A few years ago I experienced serious burn-out. It was intense. I had been consumed with a desire to do more for our friends in Africa. It was an overwhelming pressure. As I realized how helpful I could be in speaking up on behalf of vulnerable kids – I also realized I had trouble “turning off.” If I didn’t take that phone call at 2 AM from Kenya there was a strong possibility that a child could die! Yikes. I felt like I was “on” 24/7.
But I found myself becoming more and more frazzled, irritated, and even disconnected from God in my pursuit of working for him. It was such a weird place to be. It felt so right and so wrong at the same time.
About that time our family began a deeper study of the concept of “Shabbat” in the ancient Jewish scriptures. The Hebrew people consecrated the seventh day of the week as a day of rest. It was a day to quit working and to enjoy restful activities. It was a day given to God. This fairly poor ancient Middle Eastern tribe (primarily consisting of busy farmers and herdsmen) halted all of their work for one day every week! It seems somewhat crazy. But it became a core part of their identity for thousands of years. Even to this day when you visit Jerusalem most of the city shuts down for a period of about 24 hours each week. It’s both annoying and intriguing at the same time.

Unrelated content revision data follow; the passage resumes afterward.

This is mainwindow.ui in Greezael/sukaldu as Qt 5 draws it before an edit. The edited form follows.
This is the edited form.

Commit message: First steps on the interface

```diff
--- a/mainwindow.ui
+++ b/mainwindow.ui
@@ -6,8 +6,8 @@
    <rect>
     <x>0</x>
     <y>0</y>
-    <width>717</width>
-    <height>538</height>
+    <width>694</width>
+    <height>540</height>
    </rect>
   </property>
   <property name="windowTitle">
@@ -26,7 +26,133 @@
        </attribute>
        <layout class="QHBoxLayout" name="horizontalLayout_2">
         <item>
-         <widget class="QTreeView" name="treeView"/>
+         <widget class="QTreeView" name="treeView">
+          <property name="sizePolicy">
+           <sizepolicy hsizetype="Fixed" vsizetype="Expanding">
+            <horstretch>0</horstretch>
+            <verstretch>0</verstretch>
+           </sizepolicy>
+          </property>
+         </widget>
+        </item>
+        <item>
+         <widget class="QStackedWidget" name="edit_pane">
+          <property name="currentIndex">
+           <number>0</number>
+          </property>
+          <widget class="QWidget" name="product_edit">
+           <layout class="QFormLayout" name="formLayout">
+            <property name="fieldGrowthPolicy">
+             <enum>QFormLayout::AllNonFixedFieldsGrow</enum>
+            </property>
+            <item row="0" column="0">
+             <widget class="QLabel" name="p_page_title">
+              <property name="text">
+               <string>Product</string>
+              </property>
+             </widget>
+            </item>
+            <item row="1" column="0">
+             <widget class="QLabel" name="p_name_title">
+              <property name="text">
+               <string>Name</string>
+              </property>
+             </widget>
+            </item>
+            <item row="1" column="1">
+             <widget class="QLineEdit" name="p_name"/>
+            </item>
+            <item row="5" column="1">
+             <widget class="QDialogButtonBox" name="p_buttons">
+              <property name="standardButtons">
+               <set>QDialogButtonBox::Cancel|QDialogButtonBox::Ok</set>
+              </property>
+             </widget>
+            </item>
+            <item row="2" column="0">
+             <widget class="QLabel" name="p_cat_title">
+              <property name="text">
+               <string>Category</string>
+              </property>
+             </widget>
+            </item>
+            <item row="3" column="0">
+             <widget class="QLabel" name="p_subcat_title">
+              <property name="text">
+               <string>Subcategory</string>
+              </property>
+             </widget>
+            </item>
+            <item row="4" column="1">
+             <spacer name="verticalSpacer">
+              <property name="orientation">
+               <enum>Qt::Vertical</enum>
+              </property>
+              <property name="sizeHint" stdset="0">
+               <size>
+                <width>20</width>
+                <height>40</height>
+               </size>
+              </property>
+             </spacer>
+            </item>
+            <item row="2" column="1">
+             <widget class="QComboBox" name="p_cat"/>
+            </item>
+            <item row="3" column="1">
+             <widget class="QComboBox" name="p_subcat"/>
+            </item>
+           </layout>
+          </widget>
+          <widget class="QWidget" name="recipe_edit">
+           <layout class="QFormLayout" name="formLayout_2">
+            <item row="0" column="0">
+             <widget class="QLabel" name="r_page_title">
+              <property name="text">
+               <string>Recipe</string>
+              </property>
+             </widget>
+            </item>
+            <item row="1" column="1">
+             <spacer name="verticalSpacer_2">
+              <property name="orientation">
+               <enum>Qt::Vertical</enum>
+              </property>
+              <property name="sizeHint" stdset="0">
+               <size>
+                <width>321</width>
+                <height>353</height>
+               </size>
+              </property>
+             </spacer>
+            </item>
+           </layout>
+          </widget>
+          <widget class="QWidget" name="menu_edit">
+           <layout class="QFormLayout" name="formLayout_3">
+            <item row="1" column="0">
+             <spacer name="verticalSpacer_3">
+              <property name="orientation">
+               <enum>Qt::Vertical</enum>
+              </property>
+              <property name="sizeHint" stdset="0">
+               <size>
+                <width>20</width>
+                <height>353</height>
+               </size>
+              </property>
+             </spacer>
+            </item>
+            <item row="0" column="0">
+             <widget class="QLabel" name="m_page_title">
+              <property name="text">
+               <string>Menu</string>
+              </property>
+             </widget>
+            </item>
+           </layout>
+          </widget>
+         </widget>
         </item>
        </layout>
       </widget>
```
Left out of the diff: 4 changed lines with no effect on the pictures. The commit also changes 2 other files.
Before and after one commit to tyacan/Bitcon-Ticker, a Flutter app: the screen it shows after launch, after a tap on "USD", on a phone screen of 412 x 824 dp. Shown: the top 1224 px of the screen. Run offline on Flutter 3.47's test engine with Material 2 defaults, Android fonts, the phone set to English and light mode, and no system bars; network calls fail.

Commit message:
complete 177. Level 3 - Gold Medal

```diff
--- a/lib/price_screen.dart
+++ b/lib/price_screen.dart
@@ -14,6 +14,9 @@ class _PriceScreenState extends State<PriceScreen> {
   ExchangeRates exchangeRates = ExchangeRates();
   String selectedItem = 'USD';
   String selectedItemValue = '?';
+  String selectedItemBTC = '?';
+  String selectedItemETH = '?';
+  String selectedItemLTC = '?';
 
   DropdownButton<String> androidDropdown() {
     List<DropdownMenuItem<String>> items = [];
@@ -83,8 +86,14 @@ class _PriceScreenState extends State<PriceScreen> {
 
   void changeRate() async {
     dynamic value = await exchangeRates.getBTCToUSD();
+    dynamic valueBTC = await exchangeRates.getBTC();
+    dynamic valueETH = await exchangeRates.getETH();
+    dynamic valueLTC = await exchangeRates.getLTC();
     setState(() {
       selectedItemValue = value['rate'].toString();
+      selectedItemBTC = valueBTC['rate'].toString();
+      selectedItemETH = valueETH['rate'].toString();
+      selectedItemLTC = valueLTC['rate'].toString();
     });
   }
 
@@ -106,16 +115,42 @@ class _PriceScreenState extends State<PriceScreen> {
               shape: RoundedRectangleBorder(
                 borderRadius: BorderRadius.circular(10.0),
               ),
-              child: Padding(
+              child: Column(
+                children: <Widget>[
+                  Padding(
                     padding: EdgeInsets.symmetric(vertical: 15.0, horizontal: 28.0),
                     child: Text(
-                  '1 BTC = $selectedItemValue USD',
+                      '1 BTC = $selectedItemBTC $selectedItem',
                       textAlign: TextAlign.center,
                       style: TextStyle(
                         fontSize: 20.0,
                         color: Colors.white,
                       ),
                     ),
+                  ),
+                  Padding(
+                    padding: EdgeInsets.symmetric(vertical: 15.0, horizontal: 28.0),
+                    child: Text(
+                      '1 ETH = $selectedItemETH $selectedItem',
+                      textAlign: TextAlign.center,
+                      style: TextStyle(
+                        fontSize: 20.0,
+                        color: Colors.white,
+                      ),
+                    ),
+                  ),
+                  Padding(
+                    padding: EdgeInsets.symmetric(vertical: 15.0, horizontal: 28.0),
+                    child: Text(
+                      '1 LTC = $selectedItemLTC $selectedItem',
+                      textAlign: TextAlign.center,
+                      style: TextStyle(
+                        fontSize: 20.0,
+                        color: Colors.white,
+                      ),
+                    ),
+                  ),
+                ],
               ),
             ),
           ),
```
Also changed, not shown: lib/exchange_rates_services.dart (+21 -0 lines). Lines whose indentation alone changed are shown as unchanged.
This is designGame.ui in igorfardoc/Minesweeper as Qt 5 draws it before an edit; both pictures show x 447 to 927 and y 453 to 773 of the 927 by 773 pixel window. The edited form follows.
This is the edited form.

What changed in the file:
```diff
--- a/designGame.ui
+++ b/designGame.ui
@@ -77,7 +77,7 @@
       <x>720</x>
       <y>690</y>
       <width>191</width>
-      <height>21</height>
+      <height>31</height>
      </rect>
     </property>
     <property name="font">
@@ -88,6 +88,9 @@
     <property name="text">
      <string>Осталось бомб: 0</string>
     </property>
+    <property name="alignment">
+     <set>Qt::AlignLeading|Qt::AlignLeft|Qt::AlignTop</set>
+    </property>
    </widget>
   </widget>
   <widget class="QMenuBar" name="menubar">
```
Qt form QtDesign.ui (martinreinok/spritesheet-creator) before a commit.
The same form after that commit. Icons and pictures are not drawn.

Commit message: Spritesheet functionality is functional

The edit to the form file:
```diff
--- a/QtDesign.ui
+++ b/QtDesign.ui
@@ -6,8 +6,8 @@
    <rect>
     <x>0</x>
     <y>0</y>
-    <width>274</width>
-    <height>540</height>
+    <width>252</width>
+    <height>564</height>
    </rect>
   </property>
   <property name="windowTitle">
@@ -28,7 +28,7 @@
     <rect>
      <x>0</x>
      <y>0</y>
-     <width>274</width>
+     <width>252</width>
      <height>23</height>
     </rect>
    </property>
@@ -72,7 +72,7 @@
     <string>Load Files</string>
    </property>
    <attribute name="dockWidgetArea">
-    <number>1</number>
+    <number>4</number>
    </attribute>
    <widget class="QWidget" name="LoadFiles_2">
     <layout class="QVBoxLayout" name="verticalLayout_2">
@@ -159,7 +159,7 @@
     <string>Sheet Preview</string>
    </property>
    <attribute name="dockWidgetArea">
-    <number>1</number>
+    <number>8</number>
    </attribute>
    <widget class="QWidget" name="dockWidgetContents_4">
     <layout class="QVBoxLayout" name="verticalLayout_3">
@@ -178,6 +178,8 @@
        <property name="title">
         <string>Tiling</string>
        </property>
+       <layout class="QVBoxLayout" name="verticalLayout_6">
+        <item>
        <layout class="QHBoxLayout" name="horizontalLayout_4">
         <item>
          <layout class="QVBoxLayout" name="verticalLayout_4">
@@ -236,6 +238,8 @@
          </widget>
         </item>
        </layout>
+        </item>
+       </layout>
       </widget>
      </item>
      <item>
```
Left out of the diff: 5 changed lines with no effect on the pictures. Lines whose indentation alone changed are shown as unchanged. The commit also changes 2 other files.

When most of us think about this restrictive concept of a day of non-work each week – we get really defensive. Our modern lives involve after-hours phone calls, social media maintenance, weekend commitments, travel, kids’ activities, and on the list goes. It seems impossible to pull back for even one day during the week! 24/7 seems essential.
But what if we are missing out on a bundle of joy?
What if giving up those hours of productivity one day a week could actually enrich our personal lives, our families, and our community with unexpected beauty? What if it enriched our relationship with our Creator?
This post can’t even come close to addressing the controversy and nuances of a weekly day of rest. If you are up for a more in-depth treatment of Sabbath from a Christian perspective I’d recommend Matthew Sleeth’s book 24/6.
But if you are up for taking a few steps toward protecting a day of joy and rest in your week I’d recommend one area for starters.
Try a digital-free Shabbat!
Every week our family takes nearly a full 24 hours to turn off digital devices. We turn off computers, our family iPad, and smartphones. We don’t surf. We don’t do apps. No social media. No TV.
Instead of apps we enjoy naps. We take a family walk. We play board games. We read the scriptures. We worship. We go outside. We read books (the paper kind). It’s wonderful! At the end of the day we feel cleansed and restored.
And our ragged souls are healed just a bit.
Do you practice any Sabbath or Shabbat activities (or non-activities)? What works for you and your family? I’d love to hear your perspective!